Use Precise Cuts

Chocolate ice cream sandwich
Chocolate ice cream sandwich - Sofia Rios/Getty Images

For the most impressive ice cream sandwich possible, the filling should be the same size as the cookies. There are a couple ways to do this. If you're working with a frozen ice cream slab (as recommended), you can portion it out.

With round cookies, try to find a biscuit cutter that matches up well with the baked cookies. With rectangular or square ones, it's easy because you can use a ruler to be precise. To be safe, use a knife to score the rectangles before you actually cut it. You can dip the knife in hot water and then dry it with a towel in between each cut if you want super clean sides. The heat will help the knife glide through the ice cream. One by one, take the ice cream pieces and sandwich them with the cookies.

For cookie slabs, use a knife to cut rectangles or squares through the ice cream sandwich layers. For best results, trim the edges so every side looks polished.

After Assembling Them, Freeze Them Overnight

Plastic containers in freezer
Plastic containers in freezer - Aleaimage/Getty Images
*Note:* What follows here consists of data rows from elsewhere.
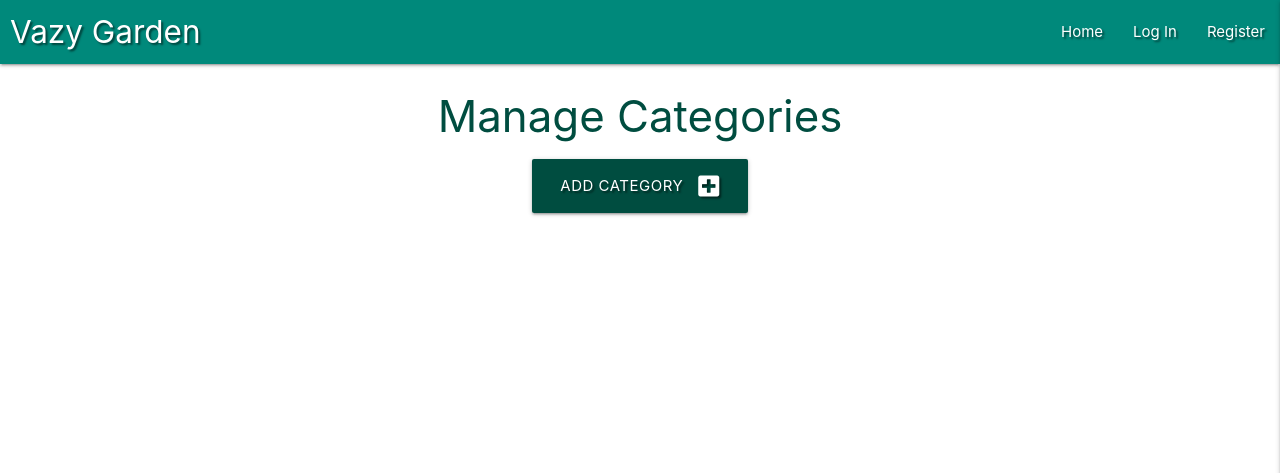
After one commit to janet-dev/ci-milestone-project-3, a Flask app: page /get_categories in a window 1280 px wide. The commit adds this page. Shown: the top 473 px of the page. Run offline with Flask 2, Linux system fonts and the light colour scheme; data that the repository does not hold is empty; some libraries are stand-ins or nearby versions.

Commit message:
Add Manage Categories  option for admin

```diff
--- a/app.py
+++ b/app.py
@@ -175,6 +175,47 @@ def delete_plant(plant_id):
     return redirect(url_for("get_plants"))
 
 
+@app.route("/get_categories")
+def get_categories():
+    categories = list(mongo.db.categories.find().sort("category_name", 1))
+    return render_template("categories.html", categories=categories)
+
+
+@app.route("/add_category", methods=["GET", "POST"])
+def add_category():
+    if request.method == "POST":
+        category = {
+            "category_name": request.form.get("category_name")
+        }
+        mongo.db.categories.insert_one(category)
+        flash("New Category Added")
+        return redirect(url_for("get_categories"))
+
+    return render_template("add_category.html")
+
+
+@app.route("/edit_category/<category_id>", methods=["GET", "POST"])
+def edit_category(category_id):
+    if request.method == "POST":
+        submit = {
+            "category_name": request.form.get("category_name")
+        }
+        mongo.db.categories.update_one(
+            {"_id": ObjectId(category_id)}, {"$set": submit})
+        flash("Category Successfully Updated")
+        return redirect(url_for("get_categories"))
+
+    category = mongo.db.categories.find_one({"_id": ObjectId(category_id)})
+    return render_template("edit_category.html", category=category)
+
+
+@app.route("/delete_category/<category_id>")
+def delete_category(category_id):
+    mongo.db.categories.delete_one({"_id": ObjectId(category_id)})
+    flash("Category Successfully Deleted")
+    return redirect(url_for("get_categories"))
+
+
 if __name__ == "__main__":
     app.run(
         host=os.environ.get("IP"),
--- a/templates/base.html
+++ b/templates/base.html
@@ -29,7 +29,9 @@
                     {% if session.user %}
                         <li><a href="{{ url_for('profile', username=session['user']) }}">Profile</a></li>
                         <li><a href="{{ url_for('add_plant') }}">Add Plant</a></li>
-                        <li><a href="#">Manage Categories</a></li>
+                        {% if session.user|lower == "admin"|lower %}
+                            <li><a href="{{ url_for('get_categories') }}">Manage Categories</a></li>
+                        {% endif %}
                         <li><a href="{{ url_for('logout') }}">Log Out</a></li>
                     {% else %}
                         <li><a href="{{ url_for('login') }}">Log In</a></li>
@@ -46,7 +48,9 @@
             {% if session.user %}
                 <li><a href="{{ url_for('profile', username=session['user']) }}">Profile</a></li>
                 <li><a href="{{ url_for('add_plant') }}">Add Plant</a></li>
-                <li><a href="#">Manage Categories</a></li>
+                {% if session.user|lower == "admin"|lower %}
+                    <li><a href="{{ url_for('get_categories') }}">Manage Categories</a></li>
+                {% endif %}
                 <li><a href="{{ url_for('logout') }}">Log Out</a></li>
             {% else %}
                 <li><a href="{{ url_for('login') }}">Log In</a></li>
--- /dev/null
+++ b/templates/categories.html
@@ -0,0 +1,30 @@
+{% extends "base.html" %}
+{% block content %}
+
+    <h3 class="teal-text text-darken-4 center-align">Manage Categories</h3>
+
+    <div class="row">
+        <div class="col s12 center-align">
+            <a href="{{ url_for('add_category') }}" class="btn-large teal darken-4 text-shadow">
+                Add Category <i class="fas fa-plus-square right"></i>
+            </a>
+        </div>
+    </div>
+
+    <div class="row">
+        {% for category in categories %}
+            <div class="col s12 m3">
+                <div class="card teal lighten-1 text-shadow center-align">
+                    <div class="card-content white-text">
+                        <span class="card-title">{{ category.category_name }}</span>
+                    </div>
+                    <div class="card-action">
+                        <a href="{{ url_for('edit_category', category_id=category._id) }}" class="btn teal darken-4">Edit</a>
+                        <a href="{{ url_for('delete_category', category_id=category._id) }}" class="btn red darken-4">Delete</a>
+                    </div>
+                </div>
+            </div>
+        {% endfor %}
+    </div>
+
+{% endblock %}
```
Also changed, not shown: templates/add_category.html (added, +28 -0 lines), templates/edit_category.html (added, +32 -0 lines).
Sure, you can eat your ice cream sandwich immediately after building it, but I suggest waiting it out. You've likely heard how some foods are better when the ingredients have had time to marry, and this is one of those cases. This isn't just an opinion -- the cookies actually need time to rest and absorb some of the moisture from the ice cream. It's not such a dramatic change that the cookies will be soggy, but you will definitely notice a slight difference in the dessert's texture.

So, after you finish building the sandwiches, load them into a container with a lid and allow them to rest overnight. The next day, you can finally enjoy all the deliciousness they have to offer. If you don't plan on consuming them the next day, make sure to prepare them for long-term storage so they hold up well.

Experiment With Flavors And Decorations

Ice cream sandwiches with sprinkles
Ice cream sandwiches with sprinkles - iuliia_n/Shutterstock

Classic ice cream sandwiches usually have a plain chocolate or a chocolate chip cookie base with vanilla ice cream. However, who says you have to follow the norm? You can surely mix it up with different flavors. Some people even prefer to make their dessert sandwiches with brownies as the sandwich base. Honestly, you can follow the same tips when it comes to brownies, like modifying the recipe and slightly underbaking them.

In terms of the filling, experiment with different ice cream flavors like mint and chip, caramel, strawberry, or pistachio. Aside from the primary components, you can also decorate the sandwiches to take them up a notch. For instance, just after assembling them, roll the sides in sprinkles, chopped nuts, or chocolate flakes. Gently press them with your fingers after rolling them so they stick to the ice cream. You can also drizzle the sandwiches with melted dark or white chocolate to improve the presentation.

Store Them Correctly

Ice cream sandwiches in parchment
Ice cream sandwiches in parchment - Molka/Getty Images

Now that you've made superior ice cream sandwiches, don't destroy their quality by storing them in a careless way. Just because the ice cream is enveloped in a delicious cookie, that doesn't mean it is exempt from getting freezer burn. The same goes for the cookies (or any other ice cream sandwich base you use). In order to maintain their freshness, first, you can individually wrap them in parchment. Next, pile them all into an airtight container.

Technically, you can pop them in the freezer without the container, but the container gives them that extra layer of protection from cold air. It also prevents other items in the freezer from potentially smashing them when you start piling more things inside. Meanwhile, the parchment paper wrapping might remind you of the feeling you'd get when you used to unwrap ice cream sandwiches as a child. So, if you use parchment paper, you get the best of both worlds: nostalgia and a perfectly fresh ice cream sandwich.

Read the original article on Daily Meal